I also hung out over some of the best tortilla soup with a great pal at Pico de Gallo, author/illustrator Xavier Garza, whose Creepy Creatures and Other Cucuys has made him a favorite of librarians and teachers. Today marked the third time I've recorded Xavi telling his story "La Lechuza Lady," and I swear, he never tells it the same way twice, much less thrice. Which, in my book, is a good thing. Both the story and the telling are still alive and breathing then. He also signed a copy of his latest picture book for me, Juan and the Chupacabras, a bilingual text. But my all time favorite of his is his first picture book, Lucha Libre: the Man in the Silver Mask: a blingual cuento (published by Cinco Puntos Press out of El Paso, and recently released in paper, so I see it going through the roof now that it's more kid-affordable; Lee and Bobby Byrd have done a great job of getting this book, that is, incidentally also illustrated by Xavi, out there and moving like it is).
The last person on the panel was Lila Guzman, author of a series of historical books about Spain's involvment in the American Revolution, each that centers on the life of a boy named Lorenzo.
But I haven't said anything about the audience: a room full of librarians, how can a guy go wrong? All I have to do is talk about books to them, and we're on the same level; although I almost spoke heresy to them. I suggested we get rid of any technology from our libraries that doesn't have anything to do with pushing/stressing books. Librarians are too cool.
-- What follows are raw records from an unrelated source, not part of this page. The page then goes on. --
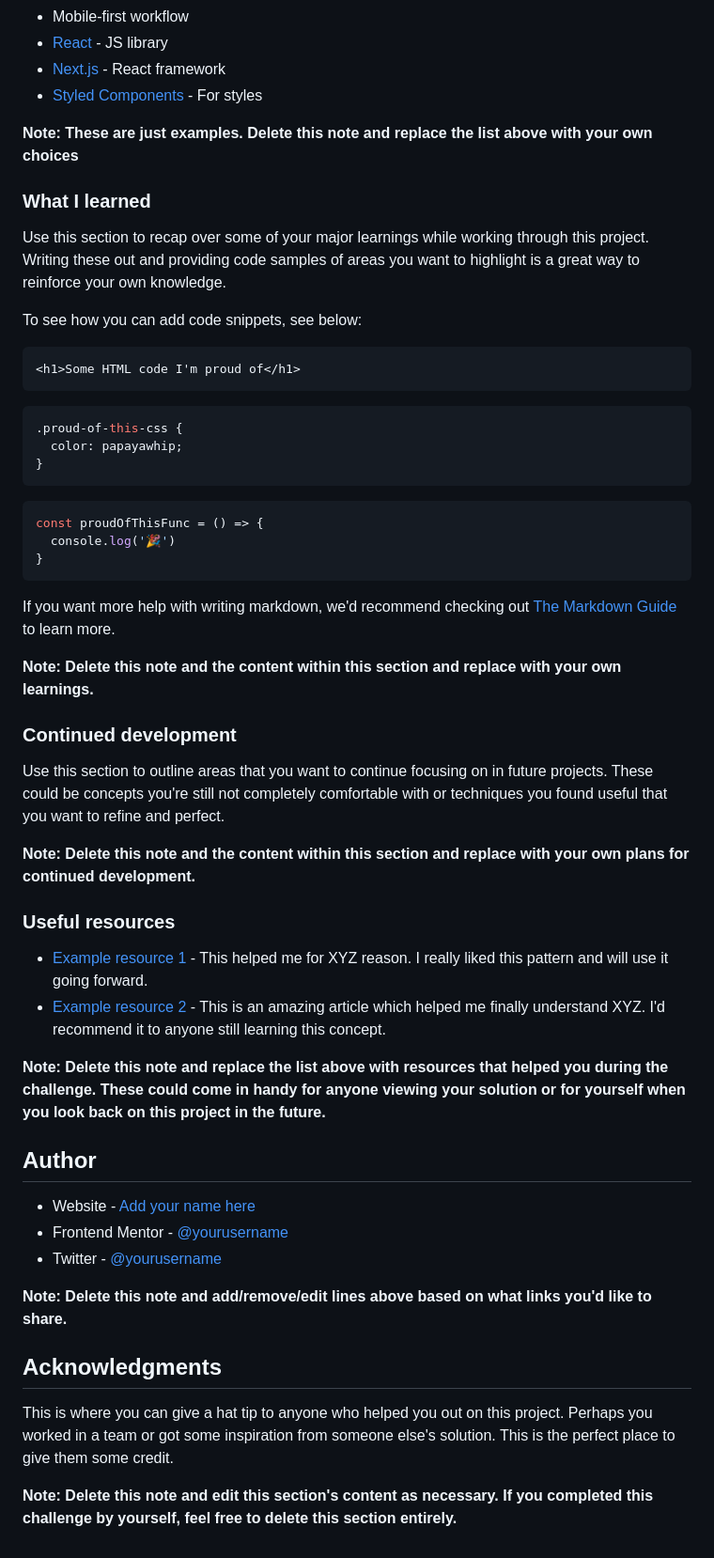
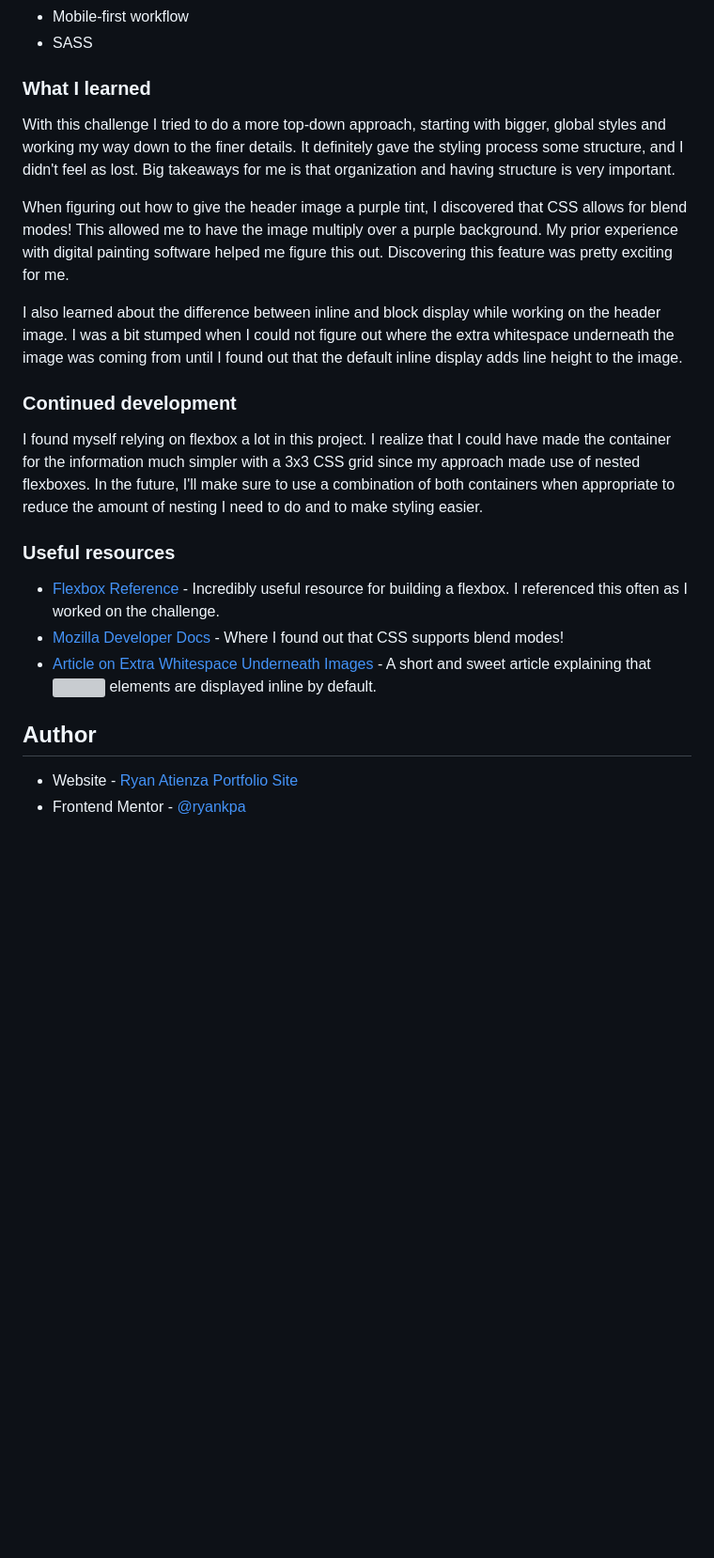
Before and after one commit to ryankpa/stats-preview-card-component-main, a Markdown page: README-template.md, the part around the change printed below. Shown: that part at 94% size. GitHub-like rendering; blank space fills up the shorter version; grey boxes are pictures that could not be loaded.

````diff
--- a/README-template.md
+++ b/README-template.md
@@ -54,57 +46,25 @@ Then crop/optimize/edit your image however you like, add it to your project, and
 - Mobile-first workflow
-- [React](https://reactjs.org/) - JS library
-- [Next.js](https://nextjs.org/) - React framework
-- [Styled Components](https://styled-components.com/) - For styles
-
-**Note: These are just examples. Delete this note and replace the list above with your own choices**
+- SASS
 
 ### What I learned
 
-Use this section to recap over some of your major learnings while working through this project. Writing these out and providing code samples of areas you want to highlight is a great way to reinforce your own knowledge.
+With this challenge I tried to do a more top-down approach, starting with bigger, global styles and working my way down to the finer details. It definitely gave the styling process some structure, and I didn't feel as lost. Big takeaways for me is that organization and having structure is very important.
 
-To see how you can add code snippets, see below:
+When figuring out how to give the header image a purple tint, I discovered that CSS allows for blend modes! This allowed me to have the image multiply over a purple background. My prior experience with digital painting software helped me figure this out. Discovering this feature was pretty exciting for me.
 
-```html
-<h1>Some HTML code I'm proud of</h1>
-```
-```css
-.proud-of-this-css {
-  color: papayawhip;
-}
-```
-```js
-const proudOfThisFunc = () => {
-  console.log('🎉')
-}
-```
-
-If you want more help with writing markdown, we'd recommend checking out [The Markdown Guide](https://www.markdownguide.org/) to learn more.
-
-**Note: Delete this note and the content within this section and replace with your own learnings.**
+I also learned about the difference between inline and block display while working on the header image. I was a bit stumped when I could not figure out where the extra whitespace underneath the image was coming from until I found out that the default inline display adds line height to the image.
 
 ### Continued development
 
-Use this section to outline areas that you want to continue focusing on in future projects. These could be concepts you're still not completely comfortable with or techniques you found useful that you want to refine and perfect.
-
-**Note: Delete this note and the content within this section and replace with your own plans for continued development.**
+I found myself relying on flexbox a lot in this project. I realize that I could have made the container for the information much simpler with a 3x3 CSS grid since my approach made use of nested flexboxes. In the future, I'll make sure to use a combination of both containers when appropriate to reduce the amount of nesting I need to do and to make styling easier.
 
 ### Useful resources
 
-- [Example resource 1](https://www.example.com) - This helped me for XYZ reason. I really liked this pattern and will use it going forward.
-- [Example resource 2](https://www.example.com) - This is an amazing article which helped me finally understand XYZ. I'd recommend it to anyone still learning this concept.
-
-**Note: Delete this note and replace the list above with resources that helped you during the challenge. These could come in handy for anyone viewing your solution or for yourself when you look back on this project in the future.**
+- [Flexbox Reference](https://css-tricks.com/snippets/css/a-guide-to-flexbox/) - Incredibly useful resource for building a flexbox. I referenced this often as I worked on the challenge.
+- [Mozilla Developer Docs](https://developer.mozilla.org/en-US/docs/Web/CSS/mix-blend-mode) - Where I found out that CSS supports blend modes!
+- [Article on Extra Whitespace Underneath Images](https://www.tutorialrepublic.com/faq/how-to-remove-white-space-under-an-image-using-css.php) - A short and sweet article explaining that <img> elements are displayed inline by default.
 
 ## Author
 
-- Website - [Add your name here](https://www.your-site.com)
-- Frontend Mentor - [@yourusername](https://www.frontendmentor.io/profile/yourusername)
-- Twitter - [@yourusername](https://www.twitter.com/yourusername)
-
-**Note: Delete this note and add/remove/edit lines above based on what links you'd like to share.**
-
-## Acknowledgments
-
-This is where you can give a hat tip to anyone who helped you out on this project. Perhaps you worked in a team or got some inspiration from someone else's solution. This is the perfect place to give them some credit.
-
-**Note: Delete this note and edit this section's content as necessary. If you completed this challenge by yourself, feel free to delete this section entirely.**
+- Website - [Ryan Atienza Portfolio Site](https://ryankpa.github.io/)
+- Frontend Mentor - [@ryankpa](https://www.frontendmentor.io/profile/ryankpa)
````
Also changed, not shown: other parts of README-template.md (+4 -12 lines), README-frontendmentor.md (renamed from README.md), screenshot_desktop.png (added), screenshot_mobile.png (added).
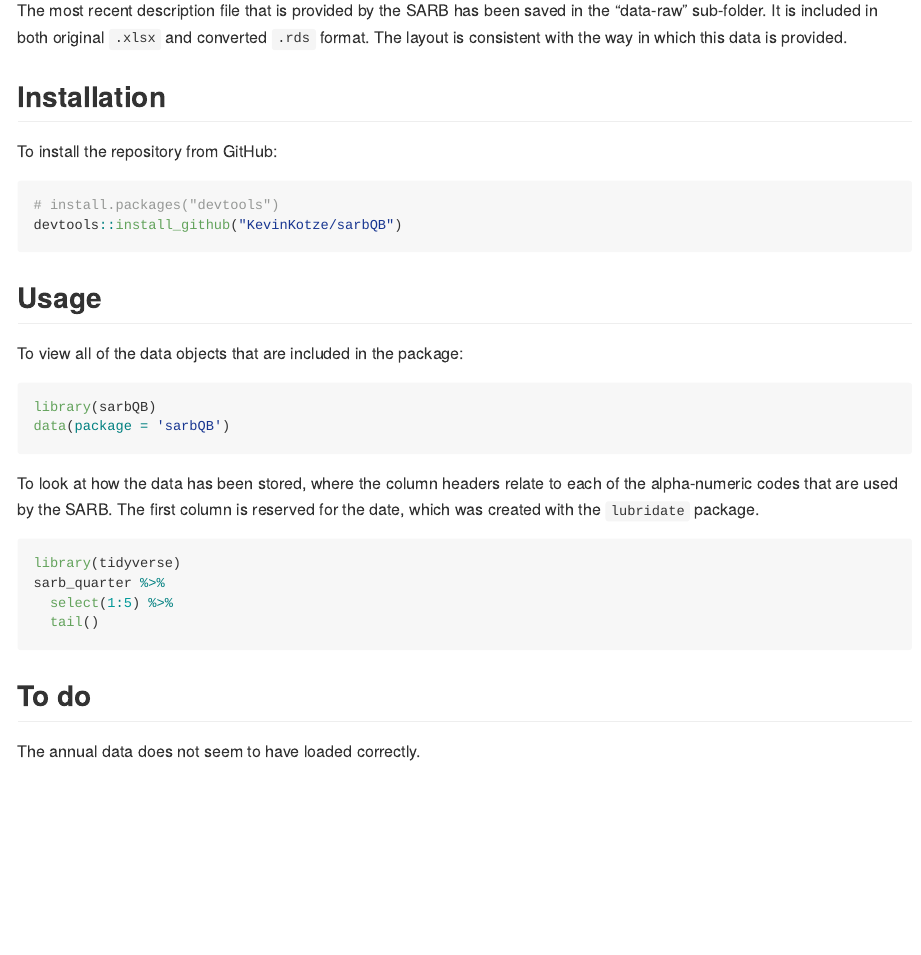
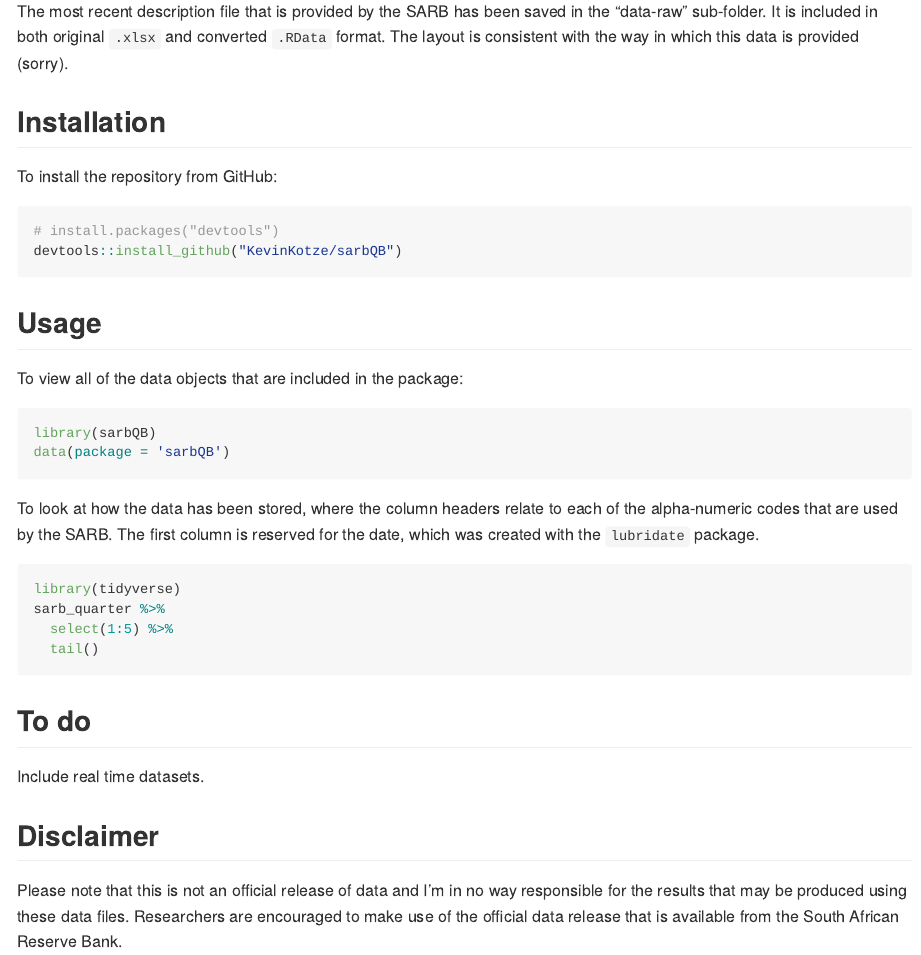
Before and after one commit to KevinKotze/sarb-current, an R Markdown document (README.Rmd): the page in a window 1100 px wide, from 370 px down before the commit and from 410 px down after it, so that both start at the same text. The pictures show the output file README.md that the author committed with the source, drawn offline in the style of GitHub.

Commit message:
update format for description file

```diff
--- a/README.Rmd
+++ b/README.Rmd
@@ -23,7 +25,7 @@ This R package provides convenient access to the current data that accompanies t
 
 Note that the weekly data has also been converted into monthly data for your convenience.
 
-The most recent description file that is provided by the SARB has been saved in the "data-raw" sub-folder. It is included in both original `.xlsx` and converted `.rds` format. The layout is consistent with the way in which this data is provided.
+The most recent description file that is provided by the SARB has been saved in the "data-raw" sub-folder. It is included in both original `.xlsx` and converted `.RData` format. The layout is consistent with the way in which this data is provided (sorry).
 
 ## Installation
 
@@ -54,4 +56,9 @@ sarb_quarter %>%
 
 ## To do
 
-The annual data does not seem to have loaded correctly.
+Include real time datasets.
+
+## Disclaimer
+
+Please note that this is not an official release of data and I'm in no way responsible for the results that may be produced using these data files.
+Researchers are encouraged to make use of the official data release that is available from the South African Reserve Bank.
```
Also changed, not shown: README.md, data-raw/QB-Time-Series-Descriptions-December2018.rds (deleted), data/sarb_description.RData (added), README.Rmd (2 more changed lines).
I also met with a few of the Random House folks: A.H., A.W., and T.B. I scored an ARC of Spinelli's sequel to Stargirl. Can't wait to read it.